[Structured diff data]
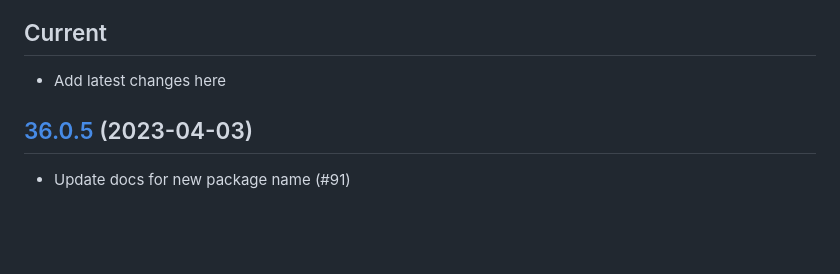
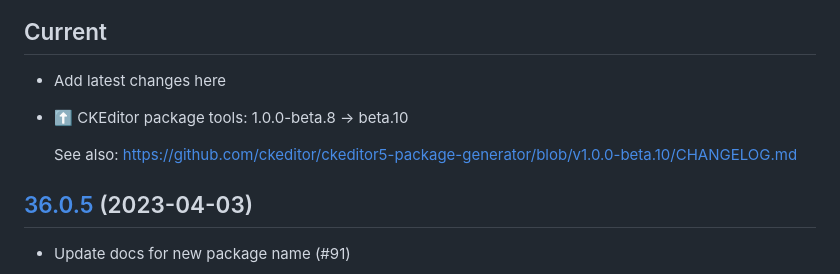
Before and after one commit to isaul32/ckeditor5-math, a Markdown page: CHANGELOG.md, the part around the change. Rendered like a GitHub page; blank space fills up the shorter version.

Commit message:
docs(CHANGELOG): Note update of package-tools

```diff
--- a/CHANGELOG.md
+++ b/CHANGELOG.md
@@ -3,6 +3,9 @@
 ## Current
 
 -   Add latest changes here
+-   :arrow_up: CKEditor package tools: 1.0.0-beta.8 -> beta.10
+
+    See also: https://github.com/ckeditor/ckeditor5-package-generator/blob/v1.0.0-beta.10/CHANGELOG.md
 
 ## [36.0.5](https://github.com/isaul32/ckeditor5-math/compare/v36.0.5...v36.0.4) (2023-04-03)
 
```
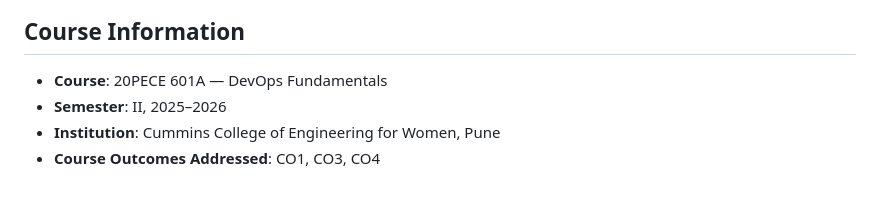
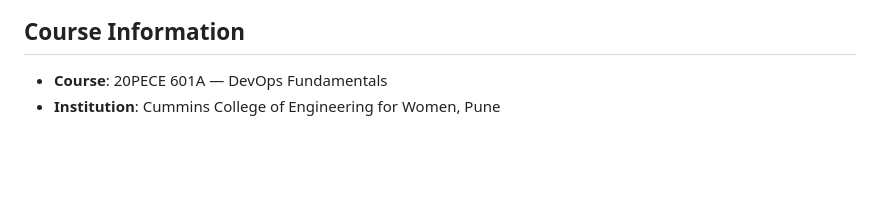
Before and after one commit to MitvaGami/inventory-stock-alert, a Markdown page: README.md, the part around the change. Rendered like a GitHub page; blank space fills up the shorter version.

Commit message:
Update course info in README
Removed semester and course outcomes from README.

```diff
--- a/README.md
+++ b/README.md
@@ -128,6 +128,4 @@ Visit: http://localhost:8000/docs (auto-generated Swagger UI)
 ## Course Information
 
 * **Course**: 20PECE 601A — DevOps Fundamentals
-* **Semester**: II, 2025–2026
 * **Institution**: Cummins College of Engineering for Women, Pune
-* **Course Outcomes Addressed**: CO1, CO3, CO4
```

WORK TASK: Retype the data above exactly, dropping every picture.

TASK RESULT:
Before and after one commit to isaul32/ckeditor5-math, a Markdown page: CHANGELOG.md, the part around the change. Rendered like a GitHub page; blank space fills up the shorter version.

Commit message:
docs(CHANGELOG): Note update of package-tools

```diff
--- a/CHANGELOG.md
+++ b/CHANGELOG.md
@@ -3,6 +3,9 @@
 ## Current
 
 -   Add latest changes here
+-   :arrow_up: CKEditor package tools: 1.0.0-beta.8 -> beta.10
+
+    See also: https://github.com/ckeditor/ckeditor5-package-generator/blob/v1.0.0-beta.10/CHANGELOG.md
 
 ## [36.0.5](https://github.com/isaul32/ckeditor5-math/compare/v36.0.5...v36.0.4) (2023-04-03)
 
```
Before and after one commit to MitvaGami/inventory-stock-alert, a Markdown page: README.md, the part around the change. Rendered like a GitHub page; blank space fills up the shorter version.

Commit message:
Update course info in README
Removed semester and course outcomes from README.

```diff
--- a/README.md
+++ b/README.md
@@ -128,6 +128,4 @@ Visit: http://localhost:8000/docs (auto-generated Swagger UI)
 ## Course Information
 
 * **Course**: 20PECE 601A — DevOps Fundamentals
-* **Semester**: II, 2025–2026
 * **Institution**: Cummins College of Engineering for Women, Pune
-* **Course Outcomes Addressed**: CO1, CO3, CO4
```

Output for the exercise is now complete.